### ACTION ITEM
Gather each line of the entries below that includes "BrowseDropdown".
#### MATERIAL TO PROCESS ####
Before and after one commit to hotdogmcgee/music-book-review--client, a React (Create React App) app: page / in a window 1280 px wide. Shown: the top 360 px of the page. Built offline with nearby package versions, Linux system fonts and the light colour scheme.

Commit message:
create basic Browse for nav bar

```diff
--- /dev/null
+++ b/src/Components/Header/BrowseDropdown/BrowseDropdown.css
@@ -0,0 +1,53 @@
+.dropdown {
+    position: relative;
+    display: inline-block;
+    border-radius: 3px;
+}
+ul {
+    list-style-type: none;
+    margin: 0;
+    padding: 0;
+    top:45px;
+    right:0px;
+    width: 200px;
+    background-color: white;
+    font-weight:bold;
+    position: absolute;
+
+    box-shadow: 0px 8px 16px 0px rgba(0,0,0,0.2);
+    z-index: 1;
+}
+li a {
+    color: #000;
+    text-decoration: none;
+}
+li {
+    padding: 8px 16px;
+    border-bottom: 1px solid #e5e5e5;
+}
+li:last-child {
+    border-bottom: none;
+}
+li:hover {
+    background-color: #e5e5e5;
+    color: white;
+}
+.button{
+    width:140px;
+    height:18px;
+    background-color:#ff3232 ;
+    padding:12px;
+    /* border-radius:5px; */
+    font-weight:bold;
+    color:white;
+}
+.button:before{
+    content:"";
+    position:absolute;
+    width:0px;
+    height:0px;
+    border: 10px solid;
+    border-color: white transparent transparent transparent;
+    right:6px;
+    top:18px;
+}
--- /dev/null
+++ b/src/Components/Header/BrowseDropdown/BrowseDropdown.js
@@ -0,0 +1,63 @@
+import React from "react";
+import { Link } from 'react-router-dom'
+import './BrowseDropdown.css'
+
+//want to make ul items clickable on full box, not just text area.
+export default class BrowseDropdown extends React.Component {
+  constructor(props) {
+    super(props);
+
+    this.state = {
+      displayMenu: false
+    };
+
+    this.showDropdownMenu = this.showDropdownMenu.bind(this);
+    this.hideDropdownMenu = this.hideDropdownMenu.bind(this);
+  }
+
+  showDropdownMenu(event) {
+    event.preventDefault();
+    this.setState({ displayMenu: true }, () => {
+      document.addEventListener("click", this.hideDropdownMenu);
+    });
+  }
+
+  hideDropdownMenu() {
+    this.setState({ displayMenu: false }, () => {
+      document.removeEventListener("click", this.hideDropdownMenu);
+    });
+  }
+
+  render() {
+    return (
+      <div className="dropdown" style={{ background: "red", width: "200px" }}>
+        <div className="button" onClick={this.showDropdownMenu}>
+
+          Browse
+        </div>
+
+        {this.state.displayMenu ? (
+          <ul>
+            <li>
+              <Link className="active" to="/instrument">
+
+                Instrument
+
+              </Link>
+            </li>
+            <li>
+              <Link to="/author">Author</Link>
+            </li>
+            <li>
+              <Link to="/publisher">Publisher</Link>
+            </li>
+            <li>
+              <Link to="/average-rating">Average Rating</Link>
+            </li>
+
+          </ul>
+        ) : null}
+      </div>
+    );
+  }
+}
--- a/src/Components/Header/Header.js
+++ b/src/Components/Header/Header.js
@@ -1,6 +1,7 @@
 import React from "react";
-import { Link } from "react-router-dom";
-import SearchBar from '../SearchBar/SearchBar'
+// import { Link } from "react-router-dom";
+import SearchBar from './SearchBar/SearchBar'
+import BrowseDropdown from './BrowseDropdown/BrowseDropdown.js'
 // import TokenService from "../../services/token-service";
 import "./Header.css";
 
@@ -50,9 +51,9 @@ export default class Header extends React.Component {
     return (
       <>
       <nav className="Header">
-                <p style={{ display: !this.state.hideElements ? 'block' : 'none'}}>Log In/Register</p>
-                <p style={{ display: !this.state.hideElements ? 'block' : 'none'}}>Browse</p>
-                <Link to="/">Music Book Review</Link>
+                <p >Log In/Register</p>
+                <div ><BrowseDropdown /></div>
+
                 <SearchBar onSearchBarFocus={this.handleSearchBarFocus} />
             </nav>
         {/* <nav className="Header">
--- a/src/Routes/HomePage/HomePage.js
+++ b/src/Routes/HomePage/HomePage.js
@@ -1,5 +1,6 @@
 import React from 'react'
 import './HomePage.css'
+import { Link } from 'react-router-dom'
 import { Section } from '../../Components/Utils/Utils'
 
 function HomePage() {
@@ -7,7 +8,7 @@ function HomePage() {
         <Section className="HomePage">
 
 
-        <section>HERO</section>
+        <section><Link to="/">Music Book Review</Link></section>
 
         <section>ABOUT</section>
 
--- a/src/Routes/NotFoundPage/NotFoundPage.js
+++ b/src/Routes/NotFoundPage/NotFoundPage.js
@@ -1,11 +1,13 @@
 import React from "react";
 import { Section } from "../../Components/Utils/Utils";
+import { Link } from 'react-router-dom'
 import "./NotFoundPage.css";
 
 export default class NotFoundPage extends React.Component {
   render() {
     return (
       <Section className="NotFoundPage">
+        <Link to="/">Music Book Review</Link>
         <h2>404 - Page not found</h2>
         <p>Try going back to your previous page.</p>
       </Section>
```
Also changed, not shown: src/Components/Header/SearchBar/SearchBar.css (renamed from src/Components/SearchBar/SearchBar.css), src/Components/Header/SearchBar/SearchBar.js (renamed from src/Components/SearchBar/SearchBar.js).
####
### ANSWER TO THIS EXERCISE
+++ b/src/Components/Header/BrowseDropdown/BrowseDropdown.css
+++ b/src/Components/Header/BrowseDropdown/BrowseDropdown.js
+import './BrowseDropdown.css'
+export default class BrowseDropdown extends React.Component {
+import BrowseDropdown from './BrowseDropdown/BrowseDropdown.js'
+                <div ><BrowseDropdown /></div>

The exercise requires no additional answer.